(Web page revision data)
--*--

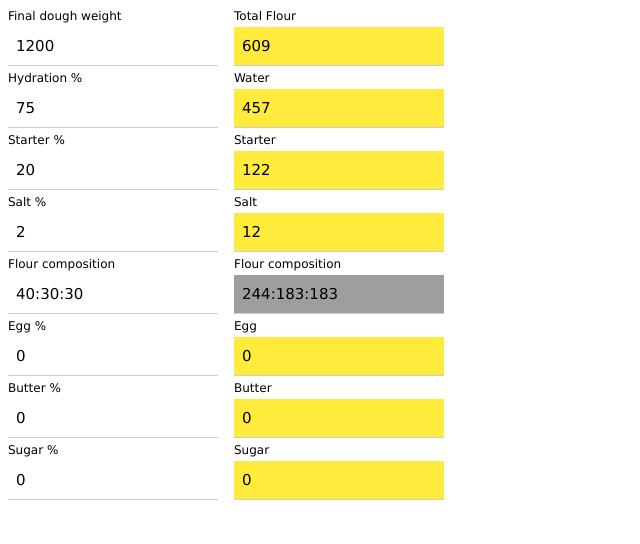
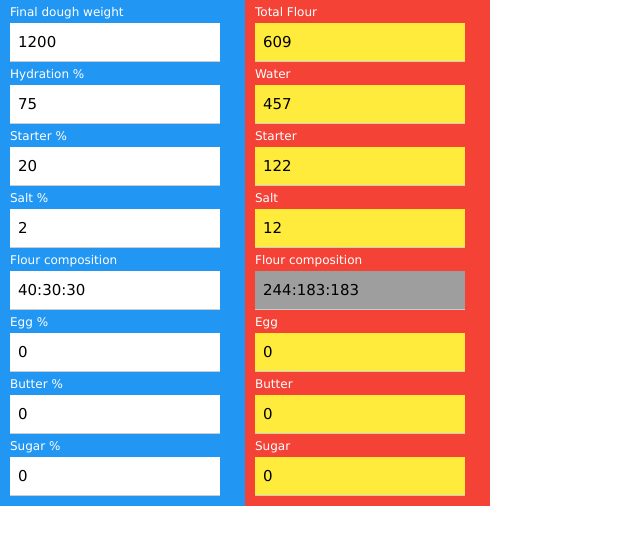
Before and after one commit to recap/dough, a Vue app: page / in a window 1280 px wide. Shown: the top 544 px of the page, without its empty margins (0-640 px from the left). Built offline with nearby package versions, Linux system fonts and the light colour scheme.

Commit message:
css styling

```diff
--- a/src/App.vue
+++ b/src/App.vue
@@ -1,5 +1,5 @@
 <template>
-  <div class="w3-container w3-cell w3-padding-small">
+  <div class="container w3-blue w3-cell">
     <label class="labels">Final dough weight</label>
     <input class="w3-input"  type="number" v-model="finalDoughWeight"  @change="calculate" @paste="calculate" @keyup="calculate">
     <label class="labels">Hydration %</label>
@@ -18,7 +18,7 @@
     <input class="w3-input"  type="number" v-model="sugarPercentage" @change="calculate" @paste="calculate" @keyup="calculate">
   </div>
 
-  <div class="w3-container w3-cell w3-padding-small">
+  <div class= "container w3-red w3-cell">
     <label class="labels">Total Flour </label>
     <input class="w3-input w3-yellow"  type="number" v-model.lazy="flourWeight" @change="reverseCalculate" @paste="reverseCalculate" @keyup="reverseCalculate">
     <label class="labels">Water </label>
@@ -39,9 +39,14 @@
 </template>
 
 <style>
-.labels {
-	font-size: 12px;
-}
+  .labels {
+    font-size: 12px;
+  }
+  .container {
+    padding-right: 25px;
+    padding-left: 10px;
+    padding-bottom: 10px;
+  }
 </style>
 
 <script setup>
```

--*--

**What needs to be done**
Scan the entries above, and wherever a line holds the string "number", copy it.

**Result of this task**
     <input class="w3-input"  type="number" v-model="finalDoughWeight"  @change="calculate" @paste="calculate" @keyup="calculate">
     <input class="w3-input"  type="number" v-model="sugarPercentage" @change="calculate" @paste="calculate" @keyup="calculate">
     <input class="w3-input w3-yellow"  type="number" v-model.lazy="flourWeight" @change="reverseCalculate" @paste="reverseCalculate" @keyup="reverseCalculate">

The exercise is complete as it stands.